*Your task:*
Repeat each entry below exactly, omitting any picture it holds.

Excerpts from a dataset:
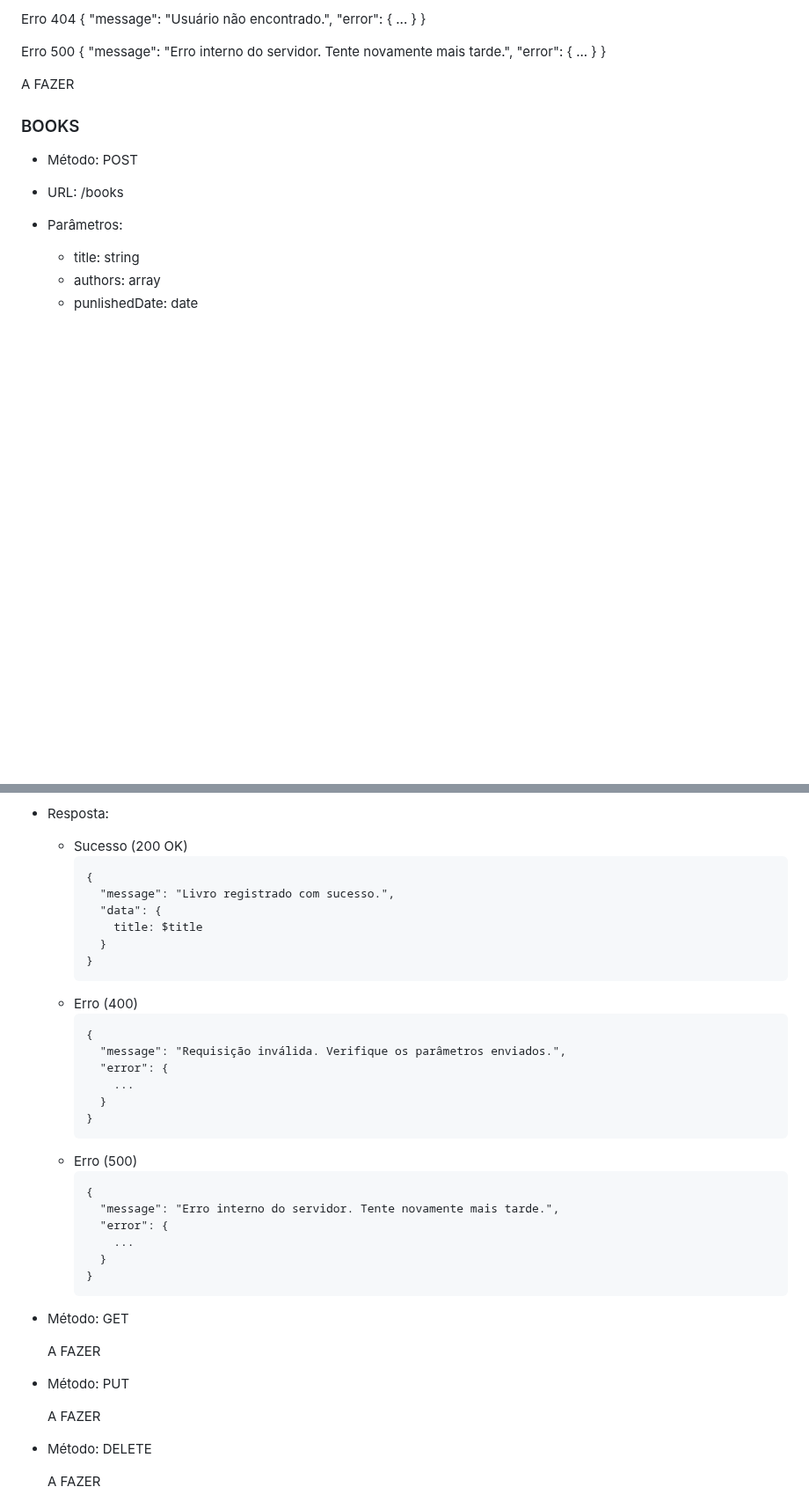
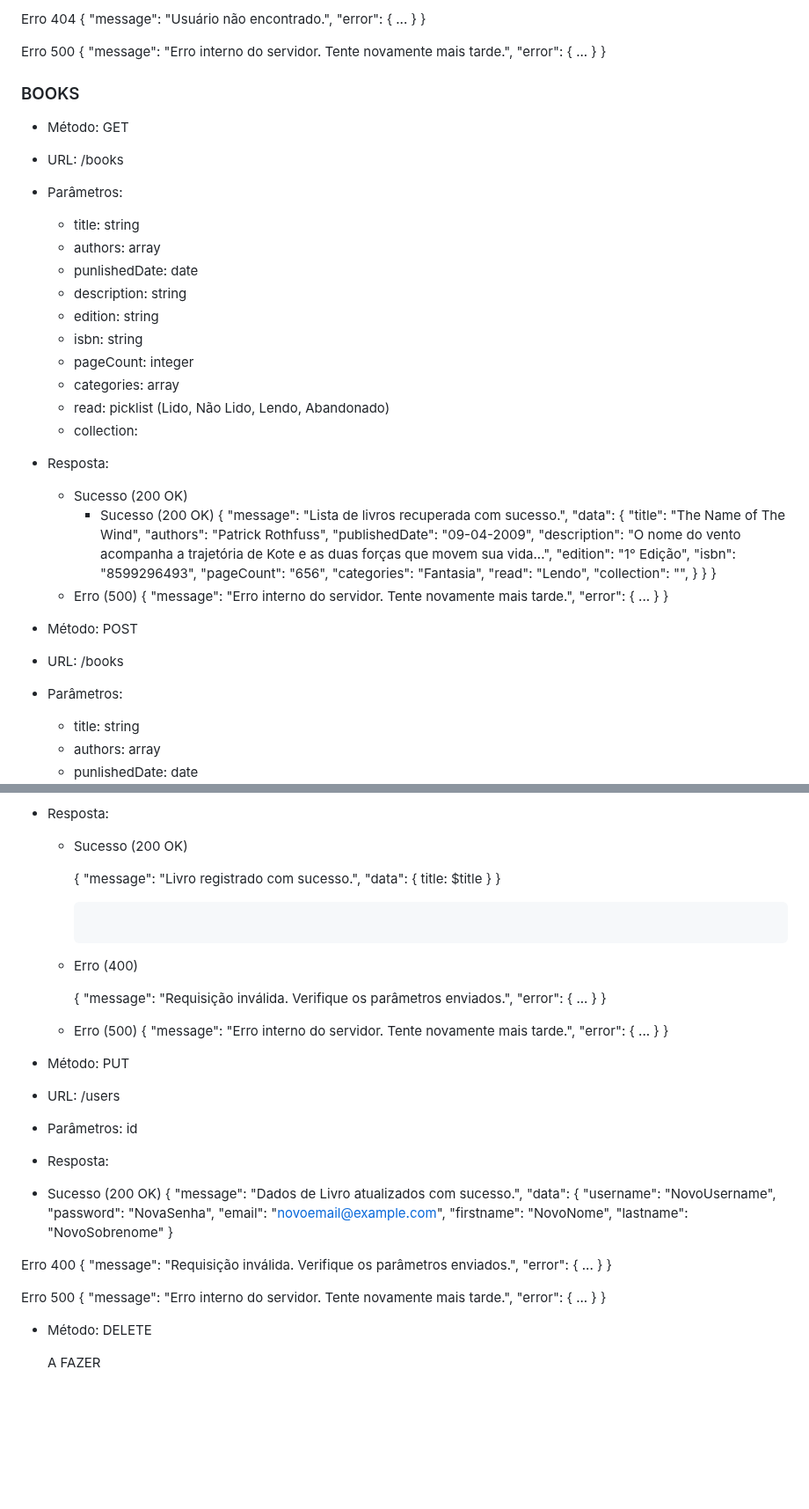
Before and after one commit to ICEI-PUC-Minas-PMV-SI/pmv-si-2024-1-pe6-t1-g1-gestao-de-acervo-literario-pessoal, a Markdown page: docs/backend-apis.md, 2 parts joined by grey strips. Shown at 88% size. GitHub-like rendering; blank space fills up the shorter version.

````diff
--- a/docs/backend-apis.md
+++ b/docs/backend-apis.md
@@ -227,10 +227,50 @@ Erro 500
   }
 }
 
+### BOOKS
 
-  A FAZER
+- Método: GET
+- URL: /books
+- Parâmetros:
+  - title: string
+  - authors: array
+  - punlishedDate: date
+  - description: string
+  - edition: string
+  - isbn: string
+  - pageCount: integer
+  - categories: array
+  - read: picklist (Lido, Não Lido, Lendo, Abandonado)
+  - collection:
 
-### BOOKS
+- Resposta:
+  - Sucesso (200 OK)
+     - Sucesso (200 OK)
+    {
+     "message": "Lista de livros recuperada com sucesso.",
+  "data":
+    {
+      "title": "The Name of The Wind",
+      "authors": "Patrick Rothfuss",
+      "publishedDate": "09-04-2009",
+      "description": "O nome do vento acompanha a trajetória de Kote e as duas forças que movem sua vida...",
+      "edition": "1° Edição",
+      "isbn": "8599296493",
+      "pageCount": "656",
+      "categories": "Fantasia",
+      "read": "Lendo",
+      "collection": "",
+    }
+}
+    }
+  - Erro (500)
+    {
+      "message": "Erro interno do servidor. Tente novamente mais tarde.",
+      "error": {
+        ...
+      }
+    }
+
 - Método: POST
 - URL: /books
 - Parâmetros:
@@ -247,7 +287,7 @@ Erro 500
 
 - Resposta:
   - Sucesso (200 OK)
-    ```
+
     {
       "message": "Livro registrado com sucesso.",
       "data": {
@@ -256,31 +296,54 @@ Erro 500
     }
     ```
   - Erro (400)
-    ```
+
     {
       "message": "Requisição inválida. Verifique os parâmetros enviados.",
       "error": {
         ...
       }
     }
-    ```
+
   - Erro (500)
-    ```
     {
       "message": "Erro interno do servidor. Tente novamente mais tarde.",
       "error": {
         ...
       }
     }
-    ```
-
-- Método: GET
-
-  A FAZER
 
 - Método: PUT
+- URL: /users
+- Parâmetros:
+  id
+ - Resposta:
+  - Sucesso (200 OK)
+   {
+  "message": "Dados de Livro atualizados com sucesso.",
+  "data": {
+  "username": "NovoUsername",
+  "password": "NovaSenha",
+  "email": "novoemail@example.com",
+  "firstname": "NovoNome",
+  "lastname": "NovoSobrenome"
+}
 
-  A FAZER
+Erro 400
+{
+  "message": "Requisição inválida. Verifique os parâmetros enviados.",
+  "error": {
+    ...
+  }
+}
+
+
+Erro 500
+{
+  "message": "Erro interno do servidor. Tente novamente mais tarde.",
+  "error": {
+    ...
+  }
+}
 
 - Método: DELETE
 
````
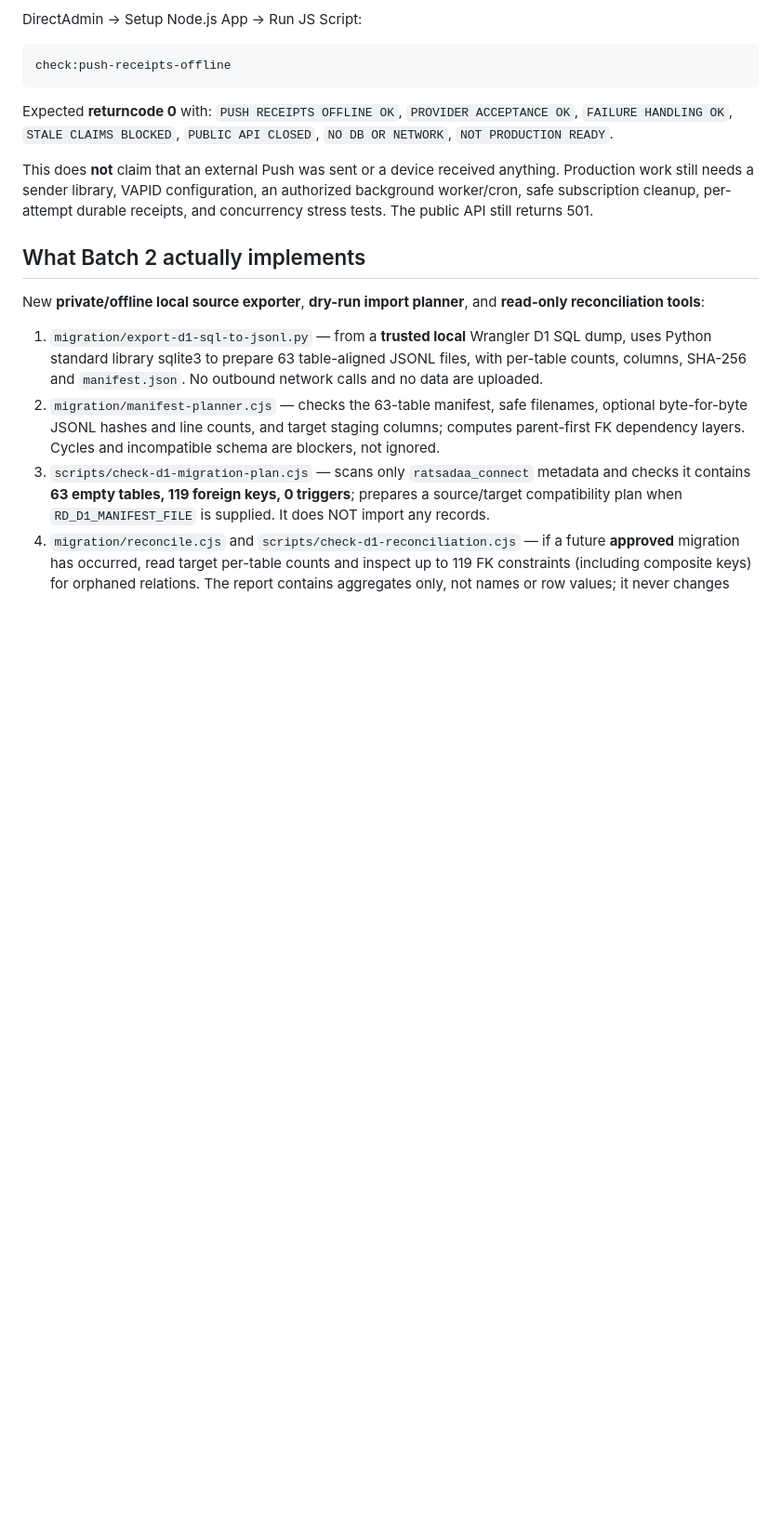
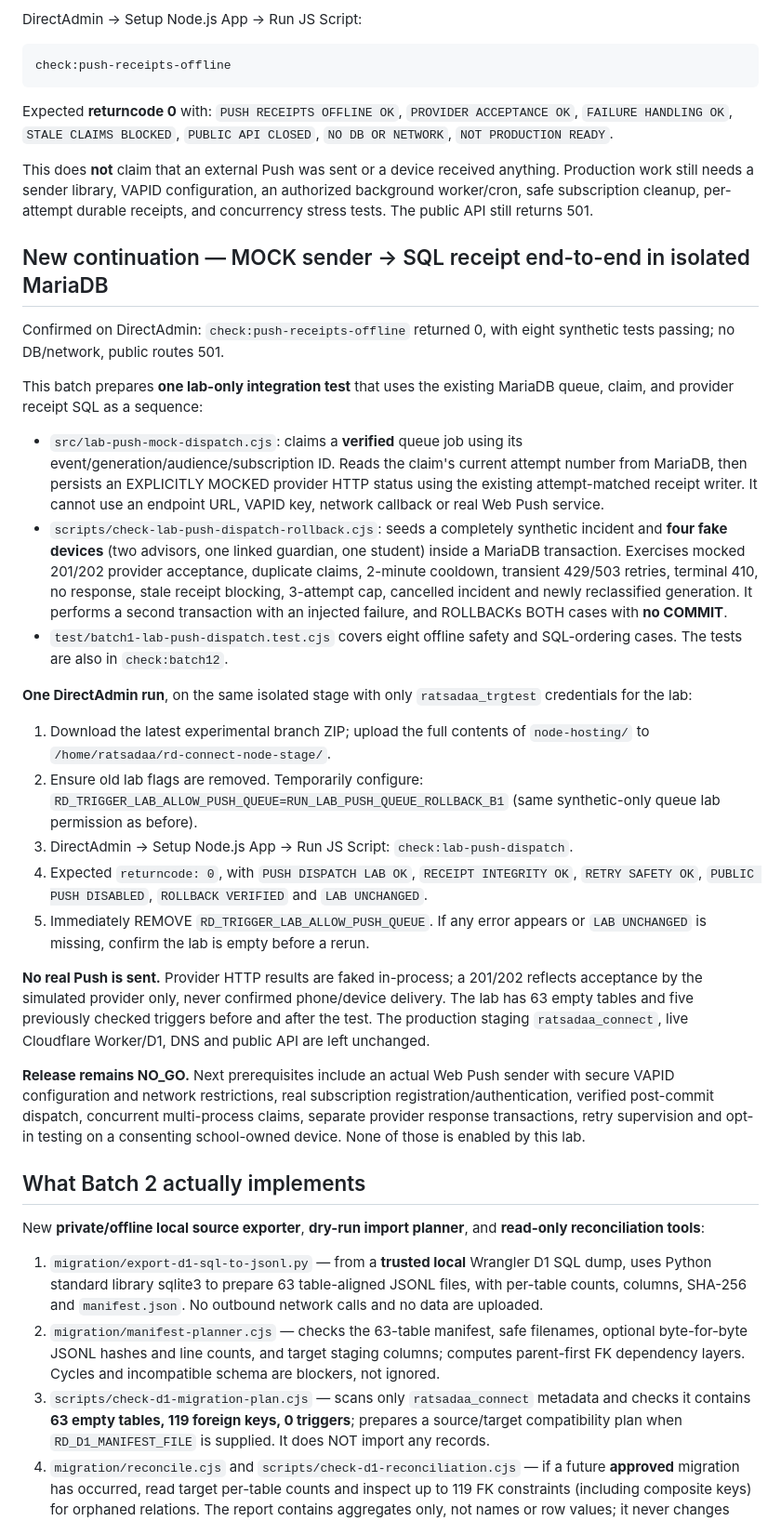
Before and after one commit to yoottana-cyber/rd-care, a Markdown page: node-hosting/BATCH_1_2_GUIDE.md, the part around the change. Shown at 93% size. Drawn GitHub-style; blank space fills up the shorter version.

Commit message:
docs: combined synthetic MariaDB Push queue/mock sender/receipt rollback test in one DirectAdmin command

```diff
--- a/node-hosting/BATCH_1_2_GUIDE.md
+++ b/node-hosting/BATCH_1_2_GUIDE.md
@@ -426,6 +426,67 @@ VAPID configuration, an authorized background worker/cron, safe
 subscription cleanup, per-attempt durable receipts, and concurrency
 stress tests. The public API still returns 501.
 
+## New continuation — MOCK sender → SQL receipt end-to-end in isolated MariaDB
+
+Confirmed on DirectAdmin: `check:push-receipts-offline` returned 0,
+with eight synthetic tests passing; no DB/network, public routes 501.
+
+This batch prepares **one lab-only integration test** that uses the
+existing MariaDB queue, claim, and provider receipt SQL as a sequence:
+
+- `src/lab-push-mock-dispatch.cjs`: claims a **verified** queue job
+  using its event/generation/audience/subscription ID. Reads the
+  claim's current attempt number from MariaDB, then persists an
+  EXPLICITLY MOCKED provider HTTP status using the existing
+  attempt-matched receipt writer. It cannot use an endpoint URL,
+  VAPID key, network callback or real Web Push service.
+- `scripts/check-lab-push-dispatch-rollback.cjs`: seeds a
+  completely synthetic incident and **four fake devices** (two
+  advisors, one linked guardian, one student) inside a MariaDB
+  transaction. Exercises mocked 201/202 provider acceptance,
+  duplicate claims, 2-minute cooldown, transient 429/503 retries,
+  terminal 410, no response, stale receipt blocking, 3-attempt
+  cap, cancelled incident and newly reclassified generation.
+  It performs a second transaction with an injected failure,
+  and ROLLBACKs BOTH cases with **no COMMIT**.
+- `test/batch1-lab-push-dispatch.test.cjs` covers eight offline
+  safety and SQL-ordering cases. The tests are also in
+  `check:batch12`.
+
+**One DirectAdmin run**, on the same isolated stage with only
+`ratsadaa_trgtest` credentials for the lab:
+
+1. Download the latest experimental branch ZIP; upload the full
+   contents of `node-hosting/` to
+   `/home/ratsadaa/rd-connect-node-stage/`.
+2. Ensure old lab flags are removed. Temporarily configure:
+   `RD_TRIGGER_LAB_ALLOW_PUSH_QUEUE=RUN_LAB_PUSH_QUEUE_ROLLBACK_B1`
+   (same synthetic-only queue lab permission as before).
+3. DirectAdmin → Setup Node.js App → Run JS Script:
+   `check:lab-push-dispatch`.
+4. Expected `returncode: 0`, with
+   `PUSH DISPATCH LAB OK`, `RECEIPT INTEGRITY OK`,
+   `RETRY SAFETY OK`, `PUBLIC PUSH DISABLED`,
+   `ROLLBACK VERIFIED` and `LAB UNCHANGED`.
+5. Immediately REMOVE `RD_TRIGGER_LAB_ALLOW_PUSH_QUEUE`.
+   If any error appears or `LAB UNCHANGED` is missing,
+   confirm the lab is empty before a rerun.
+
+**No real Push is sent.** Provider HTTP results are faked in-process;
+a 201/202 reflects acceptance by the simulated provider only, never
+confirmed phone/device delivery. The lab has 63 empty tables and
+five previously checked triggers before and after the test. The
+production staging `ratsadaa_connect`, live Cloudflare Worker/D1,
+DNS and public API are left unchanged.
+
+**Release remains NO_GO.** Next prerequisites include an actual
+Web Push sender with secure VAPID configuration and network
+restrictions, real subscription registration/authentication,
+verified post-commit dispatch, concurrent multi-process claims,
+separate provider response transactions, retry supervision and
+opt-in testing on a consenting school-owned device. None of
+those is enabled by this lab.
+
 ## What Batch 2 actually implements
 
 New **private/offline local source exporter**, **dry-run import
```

*Reply:*
Before and after one commit to ICEI-PUC-Minas-PMV-SI/pmv-si-2024-1-pe6-t1-g1-gestao-de-acervo-literario-pessoal, a Markdown page: docs/backend-apis.md, 2 parts joined by grey strips. Shown at 88% size. GitHub-like rendering; blank space fills up the shorter version.

````diff
--- a/docs/backend-apis.md
+++ b/docs/backend-apis.md
@@ -227,10 +227,50 @@ Erro 500
   }
 }
 
+### BOOKS
 
-  A FAZER
+- Método: GET
+- URL: /books
+- Parâmetros:
+  - title: string
+  - authors: array
+  - punlishedDate: date
+  - description: string
+  - edition: string
+  - isbn: string
+  - pageCount: integer
+  - categories: array
+  - read: picklist (Lido, Não Lido, Lendo, Abandonado)
+  - collection:
 
-### BOOKS
+- Resposta:
+  - Sucesso (200 OK)
+     - Sucesso (200 OK)
+    {
+     "message": "Lista de livros recuperada com sucesso.",
+  "data":
+    {
+      "title": "The Name of The Wind",
+      "authors": "Patrick Rothfuss",
+      "publishedDate": "09-04-2009",
+      "description": "O nome do vento acompanha a trajetória de Kote e as duas forças que movem sua vida...",
+      "edition": "1° Edição",
+      "isbn": "8599296493",
+      "pageCount": "656",
+      "categories": "Fantasia",
+      "read": "Lendo",
+      "collection": "",
+    }
+}
+    }
+  - Erro (500)
+    {
+      "message": "Erro interno do servidor. Tente novamente mais tarde.",
+      "error": {
+        ...
+      }
+    }
+
 - Método: POST
 - URL: /books
 - Parâmetros:
@@ -247,7 +287,7 @@ Erro 500
 
 - Resposta:
   - Sucesso (200 OK)
-    ```
+
     {
       "message": "Livro registrado com sucesso.",
       "data": {
@@ -256,31 +296,54 @@ Erro 500
     }
     ```
   - Erro (400)
-    ```
+
     {
       "message": "Requisição inválida. Verifique os parâmetros enviados.",
       "error": {
         ...
       }
     }
-    ```
+
   - Erro (500)
-    ```
     {
       "message": "Erro interno do servidor. Tente novamente mais tarde.",
       "error": {
         ...
       }
     }
-    ```
-
-- Método: GET
-
-  A FAZER
 
 - Método: PUT
+- URL: /users
+- Parâmetros:
+  id
+ - Resposta:
+  - Sucesso (200 OK)
+   {
+  "message": "Dados de Livro atualizados com sucesso.",
+  "data": {
+  "username": "NovoUsername",
+  "password": "NovaSenha",
+  "email": "novoemail@example.com",
+  "firstname": "NovoNome",
+  "lastname": "NovoSobrenome"
+}
 
-  A FAZER
+Erro 400
+{
+  "message": "Requisição inválida. Verifique os parâmetros enviados.",
+  "error": {
+    ...
+  }
+}
+
+
+Erro 500
+{
+  "message": "Erro interno do servidor. Tente novamente mais tarde.",
+  "error": {
+    ...
+  }
+}
 
 - Método: DELETE
 
````
Before and after one commit to yoottana-cyber/rd-care, a Markdown page: node-hosting/BATCH_1_2_GUIDE.md, the part around the change. Shown at 93% size. Drawn GitHub-style; blank space fills up the shorter version.

Commit message:
docs: combined synthetic MariaDB Push queue/mock sender/receipt rollback test in one DirectAdmin command

```diff
--- a/node-hosting/BATCH_1_2_GUIDE.md
+++ b/node-hosting/BATCH_1_2_GUIDE.md
@@ -426,6 +426,67 @@ VAPID configuration, an authorized background worker/cron, safe
 subscription cleanup, per-attempt durable receipts, and concurrency
 stress tests. The public API still returns 501.
 
+## New continuation — MOCK sender → SQL receipt end-to-end in isolated MariaDB
+
+Confirmed on DirectAdmin: `check:push-receipts-offline` returned 0,
+with eight synthetic tests passing; no DB/network, public routes 501.
+
+This batch prepares **one lab-only integration test** that uses the
+existing MariaDB queue, claim, and provider receipt SQL as a sequence:
+
+- `src/lab-push-mock-dispatch.cjs`: claims a **verified** queue job
+  using its event/generation/audience/subscription ID. Reads the
+  claim's current attempt number from MariaDB, then persists an
+  EXPLICITLY MOCKED provider HTTP status using the existing
+  attempt-matched receipt writer. It cannot use an endpoint URL,
+  VAPID key, network callback or real Web Push service.
+- `scripts/check-lab-push-dispatch-rollback.cjs`: seeds a
+  completely synthetic incident and **four fake devices** (two
+  advisors, one linked guardian, one student) inside a MariaDB
+  transaction. Exercises mocked 201/202 provider acceptance,
+  duplicate claims, 2-minute cooldown, transient 429/503 retries,
+  terminal 410, no response, stale receipt blocking, 3-attempt
+  cap, cancelled incident and newly reclassified generation.
+  It performs a second transaction with an injected failure,
+  and ROLLBACKs BOTH cases with **no COMMIT**.
+- `test/batch1-lab-push-dispatch.test.cjs` covers eight offline
+  safety and SQL-ordering cases. The tests are also in
+  `check:batch12`.
+
+**One DirectAdmin run**, on the same isolated stage with only
+`ratsadaa_trgtest` credentials for the lab:
+
+1. Download the latest experimental branch ZIP; upload the full
+   contents of `node-hosting/` to
+   `/home/ratsadaa/rd-connect-node-stage/`.
+2. Ensure old lab flags are removed. Temporarily configure:
+   `RD_TRIGGER_LAB_ALLOW_PUSH_QUEUE=RUN_LAB_PUSH_QUEUE_ROLLBACK_B1`
+   (same synthetic-only queue lab permission as before).
+3. DirectAdmin → Setup Node.js App → Run JS Script:
+   `check:lab-push-dispatch`.
+4. Expected `returncode: 0`, with
+   `PUSH DISPATCH LAB OK`, `RECEIPT INTEGRITY OK`,
+   `RETRY SAFETY OK`, `PUBLIC PUSH DISABLED`,
+   `ROLLBACK VERIFIED` and `LAB UNCHANGED`.
+5. Immediately REMOVE `RD_TRIGGER_LAB_ALLOW_PUSH_QUEUE`.
+   If any error appears or `LAB UNCHANGED` is missing,
+   confirm the lab is empty before a rerun.
+
+**No real Push is sent.** Provider HTTP results are faked in-process;
+a 201/202 reflects acceptance by the simulated provider only, never
+confirmed phone/device delivery. The lab has 63 empty tables and
+five previously checked triggers before and after the test. The
+production staging `ratsadaa_connect`, live Cloudflare Worker/D1,
+DNS and public API are left unchanged.
+
+**Release remains NO_GO.** Next prerequisites include an actual
+Web Push sender with secure VAPID configuration and network
+restrictions, real subscription registration/authentication,
+verified post-commit dispatch, concurrent multi-process claims,
+separate provider response transactions, retry supervision and
+opt-in testing on a consenting school-owned device. None of
+those is enabled by this lab.
+
 ## What Batch 2 actually implements
 
 New **private/offline local source exporter**, **dry-run import
```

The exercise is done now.